For my middle-class mandem: here’s how to dance to grime
I remember when grime was young
When I was at secondary school, grime would be played on Nokia 6230s, whilst boys would line up to ‘spit’ on the beat.
But as we all grew up over the years, something strange happened – grime became a middle-class phenomenon. I don’t have a problem with that, it’s good more people are listening to grime regardless of where they came from. However for some time, I’ve noticed that some of my middle-class friends struggle to surmount the 140 badman BPMs.
I’ve seen moves even your dad would be ashamed of and fist pumps more appropriate in a 1980’s Chicago Disco, rather than a grime rave.
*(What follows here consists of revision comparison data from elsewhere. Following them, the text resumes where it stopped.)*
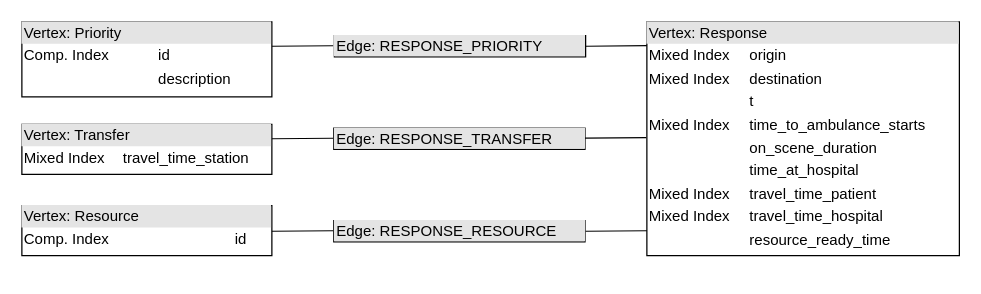
The draw.io diagram providentia-docs/report/drawio/janus-design-sim.drawio in DavidBakerEffendi/providentia, before the edit. Source tidied: cells renumbered, new cells numbered last; positions are measured from the earlier drawing's top-left corner, leaving out a move shared by most shapes. Both pictures are drawn from the tidied source at 125%, with x=0, y=0 at pixel (21, 21).
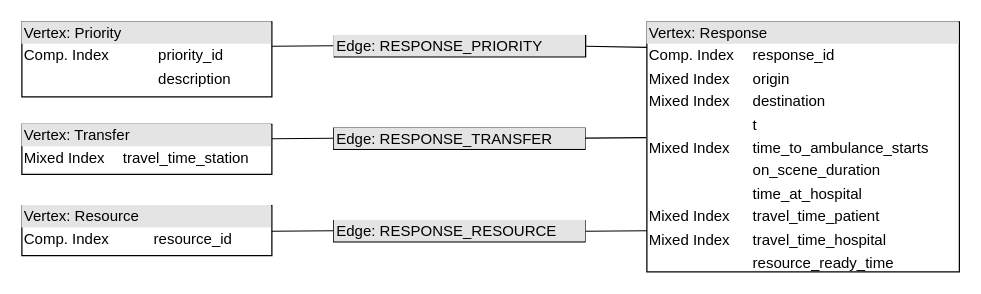
Above is the later version.

Commit message (it also covers changes not shown here):
Updated schema diagrams

Change to the diagram source:
```diff
@@
 <mxGraphModel>
   <root>
     <mxCell id="0" />
     <mxCell id="1" parent="0" />
-    <mxCell id="2" value="&lt;div style=&quot;box-sizing: border-box ; width: 100% ; background: #e4e4e4 ; padding: 2px&quot;&gt;Vertex: Response&lt;/div&gt;&lt;table style=&quot;width: 100% ; font-size: 1em&quot; cellpadding=&quot;2&quot; cellspacing=&quot;0&quot;&gt;&lt;tbody&gt;&lt;tr&gt;&lt;td&gt;Mixed Index&lt;br&gt;&lt;/td&gt;&lt;td&gt;origin&lt;/td&gt;&lt;/tr&gt;&lt;tr&gt;&lt;td&gt;Mixed Index&lt;/td&gt;&lt;td&gt;destination&lt;/td&gt;&lt;/tr&gt;&lt;tr&gt;&lt;td&gt;&lt;br&gt;&lt;/td&gt;&lt;td&gt;t&lt;/td&gt;&lt;/tr&gt;&lt;tr&gt;&lt;td&gt;Mixed Index&lt;/td&gt;&lt;td&gt;time_to_ambulance_starts&lt;/td&gt;&lt;/tr&gt;&lt;tr&gt;&lt;td&gt;&lt;br&gt;&lt;/td&gt;&lt;td&gt;on_scene_duration&lt;/td&gt;&lt;/tr&gt;&lt;tr&gt;&lt;td&gt;&lt;br&gt;&lt;/td&gt;&lt;td&gt;time_at_hospital&lt;/td&gt;&lt;/tr&gt;&lt;tr&gt;&lt;td&gt;Mixed Index&lt;/td&gt;&lt;td&gt;travel_time_patient&lt;/td&gt;&lt;/tr&gt;&lt;tr&gt;&lt;td&gt;Mixed Index&lt;/td&gt;&lt;td&gt;travel_time_hospital&lt;/td&gt;&lt;/tr&gt;&lt;tr&gt;&lt;td&gt;&lt;br&gt;&lt;/td&gt;&lt;td&gt;resource_ready_time&lt;/td&gt;&lt;/tr&gt;&lt;/tbody&gt;&lt;/table&gt;" style="verticalAlign=top;align=left;overflow=fill;html=1;" parent="1" vertex="1">
-      <mxGeometry x="500" width="250" height="187" as="geometry" />
+    <mxCell id="2" value="&lt;div style=&quot;box-sizing: border-box ; width: 100% ; background: #e4e4e4 ; padding: 2px&quot;&gt;Vertex: Response&lt;/div&gt;&lt;table style=&quot;width: 100% ; font-size: 1em&quot; cellpadding=&quot;2&quot; cellspacing=&quot;0&quot;&gt;&lt;tbody&gt;&lt;tr&gt;&lt;td&gt;Comp. Index&lt;/td&gt;&lt;td&gt;response_id&lt;/td&gt;&lt;/tr&gt;&lt;tr&gt;&lt;td&gt;Mixed Index&lt;br&gt;&lt;/td&gt;&lt;td&gt;origin&lt;/td&gt;&lt;/tr&gt;&lt;tr&gt;&lt;td&gt;Mixed Index&lt;/td&gt;&lt;td&gt;destination&lt;/td&gt;&lt;/tr&gt;&lt;tr&gt;&lt;td&gt;&lt;br&gt;&lt;/td&gt;&lt;td&gt;t&lt;/td&gt;&lt;/tr&gt;&lt;tr&gt;&lt;td&gt;Mixed Index&lt;/td&gt;&lt;td&gt;time_to_ambulance_starts&lt;/td&gt;&lt;/tr&gt;&lt;tr&gt;&lt;td&gt;&lt;br&gt;&lt;/td&gt;&lt;td&gt;on_scene_duration&lt;/td&gt;&lt;/tr&gt;&lt;tr&gt;&lt;td&gt;&lt;br&gt;&lt;/td&gt;&lt;td&gt;time_at_hospital&lt;/td&gt;&lt;/tr&gt;&lt;tr&gt;&lt;td&gt;Mixed Index&lt;/td&gt;&lt;td&gt;travel_time_patient&lt;/td&gt;&lt;/tr&gt;&lt;tr&gt;&lt;td&gt;Mixed Index&lt;/td&gt;&lt;td&gt;travel_time_hospital&lt;/td&gt;&lt;/tr&gt;&lt;tr&gt;&lt;td&gt;&lt;br&gt;&lt;/td&gt;&lt;td&gt;resource_ready_time&lt;/td&gt;&lt;/tr&gt;&lt;/tbody&gt;&lt;/table&gt;" style="verticalAlign=top;align=left;overflow=fill;html=1;" parent="1" vertex="1">
+      <mxGeometry x="500" width="250" height="200" as="geometry" />
     </mxCell>
-    <mxCell id="3" value="&lt;div style=&quot;box-sizing: border-box ; width: 100% ; background: #e4e4e4 ; padding: 2px&quot;&gt;Vertex: Priority&lt;/div&gt;&lt;table style=&quot;width: 100% ; font-size: 1em&quot; cellpadding=&quot;2&quot; cellspacing=&quot;0&quot;&gt;&lt;tbody&gt;&lt;tr&gt;&lt;td&gt;Comp. Index&lt;/td&gt;&lt;td&gt;id&lt;/td&gt;&lt;/tr&gt;&lt;tr&gt;&lt;td&gt;&lt;br&gt;&lt;/td&gt;&lt;td&gt;description&lt;/td&gt;&lt;/tr&gt;&lt;/tbody&gt;&lt;/table&gt;" style="verticalAlign=top;align=left;overflow=fill;html=1;" parent="1" vertex="1">
+    <mxCell id="3" value="&lt;div style=&quot;box-sizing: border-box ; width: 100% ; background: #e4e4e4 ; padding: 2px&quot;&gt;Vertex: Priority&lt;/div&gt;&lt;table style=&quot;width: 100% ; font-size: 1em&quot; cellpadding=&quot;2&quot; cellspacing=&quot;0&quot;&gt;&lt;tbody&gt;&lt;tr&gt;&lt;td&gt;Comp. Index&lt;/td&gt;&lt;td&gt;priority_id&lt;/td&gt;&lt;/tr&gt;&lt;tr&gt;&lt;td&gt;&lt;br&gt;&lt;/td&gt;&lt;td&gt;description&lt;/td&gt;&lt;/tr&gt;&lt;/tbody&gt;&lt;/table&gt;" style="verticalAlign=top;align=left;overflow=fill;html=1;" parent="1" vertex="1">
       <mxGeometry width="200" height="60" as="geometry" />
     </mxCell>
     <mxCell id="4" value="&lt;div style=&quot;box-sizing: border-box ; width: 100% ; background: #e4e4e4 ; padding: 2px&quot;&gt;Vertex: Transfer&lt;/div&gt;&lt;table style=&quot;width: 100% ; font-size: 1em&quot; cellpadding=&quot;2&quot; cellspacing=&quot;0&quot;&gt;&lt;tbody&gt;&lt;tr&gt;&lt;td&gt;Mixed Index&lt;/td&gt;&lt;td&gt;travel_time_station&lt;/td&gt;&lt;/tr&gt;&lt;tr&gt;&lt;td&gt;&lt;br&gt;&lt;/td&gt;&lt;td&gt;&lt;/td&gt;&lt;/tr&gt;&lt;/tbody&gt;&lt;/table&gt;" style="verticalAlign=top;align=left;overflow=fill;html=1;" parent="1" vertex="1">
       <mxGeometry y="82" width="200" height="40" as="geometry" />
     </mxCell>
-    <mxCell id="5" value="&lt;div style=&quot;box-sizing: border-box ; width: 100% ; background: #e4e4e4 ; padding: 2px&quot;&gt;Vertex: Resource&lt;/div&gt;&lt;table style=&quot;width: 100% ; font-size: 1em&quot; cellpadding=&quot;2&quot; cellspacing=&quot;0&quot;&gt;&lt;tbody&gt;&lt;tr&gt;&lt;td&gt;Comp. Index&lt;/td&gt;&lt;td&gt;id&lt;/td&gt;&lt;/tr&gt;&lt;tr&gt;&lt;td&gt;&lt;/td&gt;&lt;td&gt;&lt;/td&gt;&lt;/tr&gt;&lt;/tbody&gt;&lt;/table&gt;" style="verticalAlign=top;align=left;overflow=fill;html=1;" parent="1" vertex="1">
+    <mxCell id="5" value="&lt;div style=&quot;box-sizing: border-box ; width: 100% ; background: #e4e4e4 ; padding: 2px&quot;&gt;Vertex: Resource&lt;/div&gt;&lt;table style=&quot;width: 100% ; font-size: 1em&quot; cellpadding=&quot;2&quot; cellspacing=&quot;0&quot;&gt;&lt;tbody&gt;&lt;tr&gt;&lt;td&gt;Comp. Index&lt;/td&gt;&lt;td&gt;resource_id&lt;/td&gt;&lt;/tr&gt;&lt;tr&gt;&lt;td&gt;&lt;/td&gt;&lt;td&gt;&lt;/td&gt;&lt;/tr&gt;&lt;/tbody&gt;&lt;/table&gt;" style="verticalAlign=top;align=left;overflow=fill;html=1;" parent="1" vertex="1">
       <mxGeometry y="147" width="200" height="40" as="geometry" />
     </mxCell>
     <mxCell id="6" value="&lt;div style=&quot;box-sizing: border-box ; width: 100% ; background: #e4e4e4 ; padding: 2px&quot;&gt;Edge: RESPONSE_PRIORITY&lt;/div&gt;&lt;table style=&quot;width: 100% ; font-size: 1em&quot; cellpadding=&quot;2&quot; cellspacing=&quot;0&quot;&gt;&lt;tbody&gt;&lt;/tbody&gt;&lt;/table&gt;" style="verticalAlign=top;align=left;overflow=fill;html=1;" parent="1" vertex="1">
       <mxGeometry x="250" y="11" width="201" height="17" as="geometry" />
     </mxCell>
     <mxCell id="7" value="&lt;div style=&quot;box-sizing: border-box ; width: 100% ; background: #e4e4e4 ; padding: 2px&quot;&gt;Edge: RESPONSE_TRANSFER&lt;/div&gt;&lt;table style=&quot;width: 100% ; font-size: 1em&quot; cellpadding=&quot;2&quot; cellspacing=&quot;0&quot;&gt;&lt;tbody&gt;&lt;/tbody&gt;&lt;/table&gt;" style="verticalAlign=top;align=left;overflow=fill;html=1;" parent="1" vertex="1">
       <mxGeometry x="249.5" y="85" width="201" height="17" as="geometry" />
     </mxCell>
     <mxCell id="8" value="&lt;div style=&quot;box-sizing: border-box ; width: 100% ; background: #e4e4e4 ; padding: 2px&quot;&gt;Edge: RESPONSE_RESOURCE&lt;/div&gt;&lt;table style=&quot;width: 100% ; font-size: 1em&quot; cellpadding=&quot;2&quot; cellspacing=&quot;0&quot;&gt;&lt;tbody&gt;&lt;/tbody&gt;&lt;/table&gt;" style="verticalAlign=top;align=left;overflow=fill;html=1;" parent="1" vertex="1">
       <mxGeometry x="249.5" y="159" width="201" height="17" as="geometry" />
     </mxCell>
     <mxCell id="9" style="endArrow=none;html=1;entryX=1;entryY=0.5;entryDx=0;entryDy=0;exitX=0;exitY=0.102;exitDx=0;exitDy=0;exitPerimeter=0;" parent="1" edge="1" source="2" target="6">
       <mxGeometry relative="1" as="geometry" />
     </mxCell>
     <mxCell id="10" style="endArrow=none;html=1;entryX=1;entryY=0.5;entryDx=0;entryDy=0;exitX=0;exitY=0.102;exitDx=0;exitDy=0;exitPerimeter=0;" parent="1" edge="1">
       <mxGeometry relative="1" as="geometry">
         <mxPoint x="249" y="19.1" as="sourcePoint" />
         <mxPoint x="200" y="19.5" as="targetPoint" />
       </mxGeometry>
     </mxCell>
     <mxCell id="11" style="endArrow=none;html=1;entryX=1;entryY=0.5;entryDx=0;entryDy=0;exitX=0;exitY=0.102;exitDx=0;exitDy=0;exitPerimeter=0;" parent="1" edge="1">
       <mxGeometry relative="1" as="geometry">
         <mxPoint x="249" y="93.1" as="sourcePoint" />
         <mxPoint x="200" y="93.5" as="targetPoint" />
       </mxGeometry>
     </mxCell>
     <mxCell id="12" style="endArrow=none;html=1;entryX=1;entryY=0.5;entryDx=0;entryDy=0;exitX=0;exitY=0.102;exitDx=0;exitDy=0;exitPerimeter=0;" parent="1" edge="1">
       <mxGeometry relative="1" as="geometry">
         <mxPoint x="499.5" y="92.6" as="sourcePoint" />
         <mxPoint x="450.5" y="93" as="targetPoint" />
       </mxGeometry>
     </mxCell>
     <mxCell id="13" style="endArrow=none;html=1;entryX=1;entryY=0.5;entryDx=0;entryDy=0;exitX=0;exitY=0.102;exitDx=0;exitDy=0;exitPerimeter=0;" parent="1" edge="1">
       <mxGeometry relative="1" as="geometry">
         <mxPoint x="500" y="167.1" as="sourcePoint" />
         <mxPoint x="451" y="167.5" as="targetPoint" />
       </mxGeometry>
     </mxCell>
     <mxCell id="14" style="endArrow=none;html=1;entryX=1;entryY=0.5;entryDx=0;entryDy=0;exitX=0;exitY=0.102;exitDx=0;exitDy=0;exitPerimeter=0;" parent="1" edge="1">
       <mxGeometry relative="1" as="geometry">
         <mxPoint x="249" y="167.1" as="sourcePoint" />
         <mxPoint x="200" y="167.5" as="targetPoint" />
       </mxGeometry>
     </mxCell>
   </root>
 </mxGraphModel>
```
You know if it’s you, but don’t worry I’ve compiled a list of five fundamental grime dance moves (complete with instructive pictures) that will teach you what to do when it goes completely off.
So get yourself into your best sports gear and let’s begin!
Basic level: The Gun Finger
This move is a classic, perfect just as you enter the rave and want to look like a G (for the ignoramuses amongst you, that’s “gangsta”). Make two gun finger poses with your hand as if you’re in a GCSE Drama lesson, and then proceed to ‘vibe it out’. Let that rhythm guide you!
It is critical that when one does the gun finger, one must maintain a ‘screw face’. But be cautious with the gun finger, otherwise you may find yourself upsetting an aggressive drug dealer who does not possess manners like your fellow well-mannered middle class university student.
Level basic – intermediate: The Nah Bruv
One of the most crucial moves when in the rave. A move which should be dropped for the right tune. When you hear that dirty, dirty rhythm proceed to shake your hand and head left and right. Almost as if attempting to articulate with your body language: “Nah Bruv, I’m not having that”.
Level intermediate: Hand Swipe
This move should never be used when entering the rave, but only when the rave has really begun to enter you. By this, I mean only use the move when the rave is going off, and there is lots of energy and badman South London like vibes. Crouch down slightly and begin walking forwards and backwards whilst criss-crossing your hands. Let the skanka guide you.
Keep the face relatively neutral and not as aggressive as the Screw Face, the hand swipe is a soft and subtle dance move.
Level expert: The Jamaican Body Roll
This one really gets the galdem (“girls”) going! This move is an evolution of the gun finger, but has slightly more RNB class to it. Maintain a strong gun finger and allow the body to roll up and down, beginning with the head.
This move should only be used when you know you can pull it off, otherwise you will look really weird. I suggest practicing this at home in the mirror, with a bit of Kahn and Neek in the background.
Level badboy expert: The Zulu Skank
Michael Gove famously stated during the Brexit campaign “people are tired of hearing experts”. Maybe, but when one does the Zulu Skank, one will suddenly find themselves being treated like a grime expert. The Zulu Skank is my personal favourite, it’s fantastic for when you’re with a group of mates.
It’s a slight evolution of the Hand Swipe but has a lot more Africana class to it. Get low and move about as if you are in a tribe. Put one leg forward and then put that same leg back. Whilst doing that, put one hand forward and one hand back. Try and add a twisting motion to the hand movements. If it helps, this move is similar to doing a karate punch, but in all honesty this move is hard to explain through words, so I hope my pictures explain it better.
Final advice: this move should only be deployed when the DJ drops a really funky tune. So do not get brave and try doing this move when you hear Skepta’s ‘That’s Not Me’, because it will not look good.
Photo Credit: Tyrell Williams